HOW TO COMPLETE THIS TASK:
When copying the entries below, leave out every picture and keep the rest exact.

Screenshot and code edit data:
####################

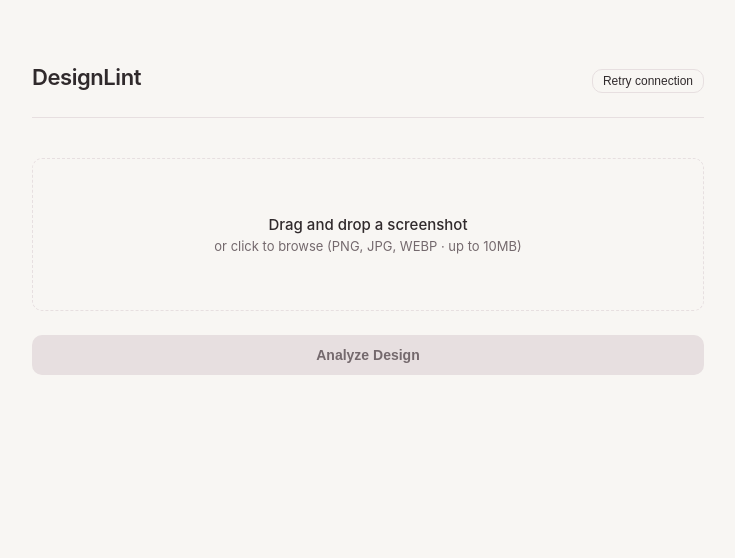
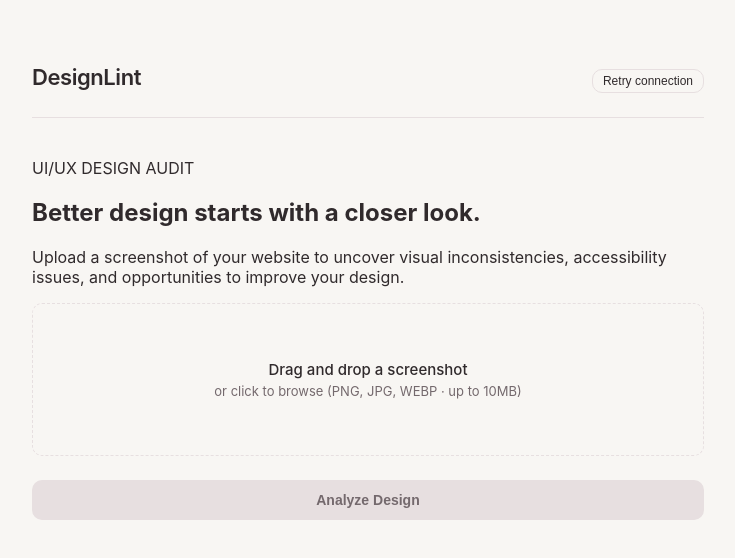
Before and after one commit to falguniiiii/DesignLint, a React (Vite) app in the folder frontend/: page / in a window 1280 px wide. Shown: the top 558 px of the page, without its empty margins (272-1007 px from the left). Built offline with nearby package versions, Linux system fonts and the light colour scheme; no server answers.

Commit message:
Add analyzer hero section

```diff
--- a/frontend/src/pages/AnalyzerPage.jsx
+++ b/frontend/src/pages/AnalyzerPage.jsx
@@ -109,10 +109,23 @@
       </header>
 
       {!showResults && (
-        <section aria-labelledby="upload-heading">
-          <h2 id="upload-heading" className="visually-hidden">
-            Upload a screenshot
-          </h2>
+        <section
+          className="analyzer-page__upload-section"
+          aria-labelledby="upload-heading"
+        >
+          <div className="analyzer-page__intro">
+            <p className="analyzer-page__eyebrow">UI/UX DESIGN AUDIT</p>
+
+            <h2 id="upload-heading" className="analyzer-page__title">
+              Better design starts with a closer look.
+            </h2>
+
+            <p className="analyzer-page__description">
+              Upload a screenshot of your website to uncover visual
+              inconsistencies, accessibility issues, and opportunities to
+              improve your design.
+            </p>
+          </div>
 
           {!file && <UploadDropzone onFileAccepted={handleFileAccepted} />}
 
```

####################

FINISHED EXERCISE:
Before and after one commit to falguniiiii/DesignLint, a React (Vite) app in the folder frontend/: page / in a window 1280 px wide. Shown: the top 558 px of the page, without its empty margins (272-1007 px from the left). Built offline with nearby package versions, Linux system fonts and the light colour scheme; no server answers.

Commit message:
Add analyzer hero section

```diff
--- a/frontend/src/pages/AnalyzerPage.jsx
+++ b/frontend/src/pages/AnalyzerPage.jsx
@@ -109,10 +109,23 @@
       </header>
 
       {!showResults && (
-        <section aria-labelledby="upload-heading">
-          <h2 id="upload-heading" className="visually-hidden">
-            Upload a screenshot
-          </h2>
+        <section
+          className="analyzer-page__upload-section"
+          aria-labelledby="upload-heading"
+        >
+          <div className="analyzer-page__intro">
+            <p className="analyzer-page__eyebrow">UI/UX DESIGN AUDIT</p>
+
+            <h2 id="upload-heading" className="analyzer-page__title">
+              Better design starts with a closer look.
+            </h2>
+
+            <p className="analyzer-page__description">
+              Upload a screenshot of your website to uncover visual
+              inconsistencies, accessibility issues, and opportunities to
+              improve your design.
+            </p>
+          </div>
 
           {!file && <UploadDropzone onFileAccepted={handleFileAccepted} />}
 
```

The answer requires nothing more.